The dispute centered on the case of Carol Anne Bond, a Pennsylvania microbiologist who discovered that her best friend was pregnant with her husband’s child. Seeking revenge, Bond stole various toxic chemicals from work and spread them on her former friend’s doorknob, car door and mailbox. 

“It is undisputed, however, that Bond did not intend to kill Haynes,” the court said in a summary of the case’s facts. “She instead hoped that Haynes would touch the chemicals and develop an uncomfortable rash.”

Ultimately, she was successful when her target suffered a minor chemical burn. 

Among the charges leveled against Bond after her arrest were two counts of possessing and using a chemical weapon, in violation of the 1997 Chemical Weapons Convention.
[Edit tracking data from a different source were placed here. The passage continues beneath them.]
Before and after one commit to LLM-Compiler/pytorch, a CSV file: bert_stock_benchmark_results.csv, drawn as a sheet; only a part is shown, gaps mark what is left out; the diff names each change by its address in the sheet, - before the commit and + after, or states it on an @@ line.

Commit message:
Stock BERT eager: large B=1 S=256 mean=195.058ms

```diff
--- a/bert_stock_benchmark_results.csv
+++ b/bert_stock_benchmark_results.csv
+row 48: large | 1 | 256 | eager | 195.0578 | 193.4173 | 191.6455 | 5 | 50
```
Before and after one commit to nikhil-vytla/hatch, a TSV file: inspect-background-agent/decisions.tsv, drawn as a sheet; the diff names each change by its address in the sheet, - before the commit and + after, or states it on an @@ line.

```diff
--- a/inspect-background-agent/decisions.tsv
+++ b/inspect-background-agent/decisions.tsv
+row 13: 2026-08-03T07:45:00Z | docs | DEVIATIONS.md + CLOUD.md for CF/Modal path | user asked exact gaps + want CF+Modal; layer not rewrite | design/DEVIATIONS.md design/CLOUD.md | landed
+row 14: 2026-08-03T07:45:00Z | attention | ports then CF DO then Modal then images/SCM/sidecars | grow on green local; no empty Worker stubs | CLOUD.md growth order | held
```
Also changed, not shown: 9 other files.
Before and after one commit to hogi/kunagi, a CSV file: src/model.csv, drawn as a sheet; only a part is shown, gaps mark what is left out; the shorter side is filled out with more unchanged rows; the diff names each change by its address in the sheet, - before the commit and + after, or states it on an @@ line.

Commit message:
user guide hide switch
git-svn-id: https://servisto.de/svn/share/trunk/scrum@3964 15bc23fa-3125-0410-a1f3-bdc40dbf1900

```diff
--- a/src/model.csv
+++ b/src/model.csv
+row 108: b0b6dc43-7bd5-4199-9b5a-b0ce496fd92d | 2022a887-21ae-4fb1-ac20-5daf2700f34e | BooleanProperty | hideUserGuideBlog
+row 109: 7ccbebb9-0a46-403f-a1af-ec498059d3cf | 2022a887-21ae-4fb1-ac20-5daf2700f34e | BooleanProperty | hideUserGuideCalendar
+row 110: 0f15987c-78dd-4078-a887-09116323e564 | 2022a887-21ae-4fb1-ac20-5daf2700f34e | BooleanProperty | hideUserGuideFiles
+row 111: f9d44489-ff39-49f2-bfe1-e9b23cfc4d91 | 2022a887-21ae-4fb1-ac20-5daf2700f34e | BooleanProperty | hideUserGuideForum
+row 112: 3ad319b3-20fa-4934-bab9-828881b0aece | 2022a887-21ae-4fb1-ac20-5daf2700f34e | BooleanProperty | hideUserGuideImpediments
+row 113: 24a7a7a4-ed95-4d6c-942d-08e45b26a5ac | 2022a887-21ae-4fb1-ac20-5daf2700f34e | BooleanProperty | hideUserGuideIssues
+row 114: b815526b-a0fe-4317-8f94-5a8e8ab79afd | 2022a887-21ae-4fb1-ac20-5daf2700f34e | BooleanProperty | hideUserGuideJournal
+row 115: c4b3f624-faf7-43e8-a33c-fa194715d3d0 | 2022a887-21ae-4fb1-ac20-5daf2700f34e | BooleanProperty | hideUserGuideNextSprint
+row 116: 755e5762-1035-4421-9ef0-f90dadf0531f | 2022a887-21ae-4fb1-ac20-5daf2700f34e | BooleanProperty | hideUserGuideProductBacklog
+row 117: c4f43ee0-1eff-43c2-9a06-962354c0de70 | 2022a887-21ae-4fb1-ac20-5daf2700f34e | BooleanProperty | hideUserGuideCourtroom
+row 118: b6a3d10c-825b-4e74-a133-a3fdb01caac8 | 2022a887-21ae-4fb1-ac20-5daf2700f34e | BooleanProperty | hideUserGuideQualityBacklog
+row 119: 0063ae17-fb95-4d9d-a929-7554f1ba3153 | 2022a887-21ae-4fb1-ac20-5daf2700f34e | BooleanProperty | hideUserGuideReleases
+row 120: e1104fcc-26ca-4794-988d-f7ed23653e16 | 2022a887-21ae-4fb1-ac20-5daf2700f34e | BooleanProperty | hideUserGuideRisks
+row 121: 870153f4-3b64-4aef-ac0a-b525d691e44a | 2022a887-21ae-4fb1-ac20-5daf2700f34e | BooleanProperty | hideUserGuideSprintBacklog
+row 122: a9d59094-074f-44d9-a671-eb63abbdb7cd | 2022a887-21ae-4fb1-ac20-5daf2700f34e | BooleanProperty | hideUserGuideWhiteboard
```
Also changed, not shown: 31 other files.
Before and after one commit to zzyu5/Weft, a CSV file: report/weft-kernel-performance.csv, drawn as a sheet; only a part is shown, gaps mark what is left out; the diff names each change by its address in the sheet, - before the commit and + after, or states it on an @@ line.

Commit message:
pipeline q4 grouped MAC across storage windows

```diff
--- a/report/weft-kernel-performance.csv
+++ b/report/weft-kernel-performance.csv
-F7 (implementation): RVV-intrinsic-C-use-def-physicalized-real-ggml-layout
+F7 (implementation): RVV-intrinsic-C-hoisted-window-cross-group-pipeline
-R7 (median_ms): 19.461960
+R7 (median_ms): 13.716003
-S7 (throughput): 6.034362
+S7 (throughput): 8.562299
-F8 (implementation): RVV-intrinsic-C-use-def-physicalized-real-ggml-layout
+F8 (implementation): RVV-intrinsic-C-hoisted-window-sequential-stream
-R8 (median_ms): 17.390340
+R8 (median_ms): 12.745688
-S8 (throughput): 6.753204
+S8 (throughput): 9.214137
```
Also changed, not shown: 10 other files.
The treaty forbids the possession or use of chemical weapons. 

Writing for the majority, Chief Justice John Roberts expressed incredulity that the treaty might be applied to “an amateur attempt by a jilted wife to injure her husband’s lover, which ended up causing only a minor thumb burn readily treated by rinsing with water.”

“Because our constitutional structure leaves local criminal activity primarily to the States, we have generally declined to read federal law as intruding on that responsibility, unless Congress has clearly indicated that the law should have such reach,” Roberts wrote.

“The Chemical Weapons Convention Implementation Act contains no such clear indication, and we accordingly conclude that it does not cover the unremarkable local offense at issue here,” he added.

Justices Anthony Kennedy, Stephen Breyer, Sonia Sotomayor and Elena Kagan joined Roberts.

Justices Antonin Scalia, Samuel Alito and Clarence Thomas concurred with the ruling in separate opinions.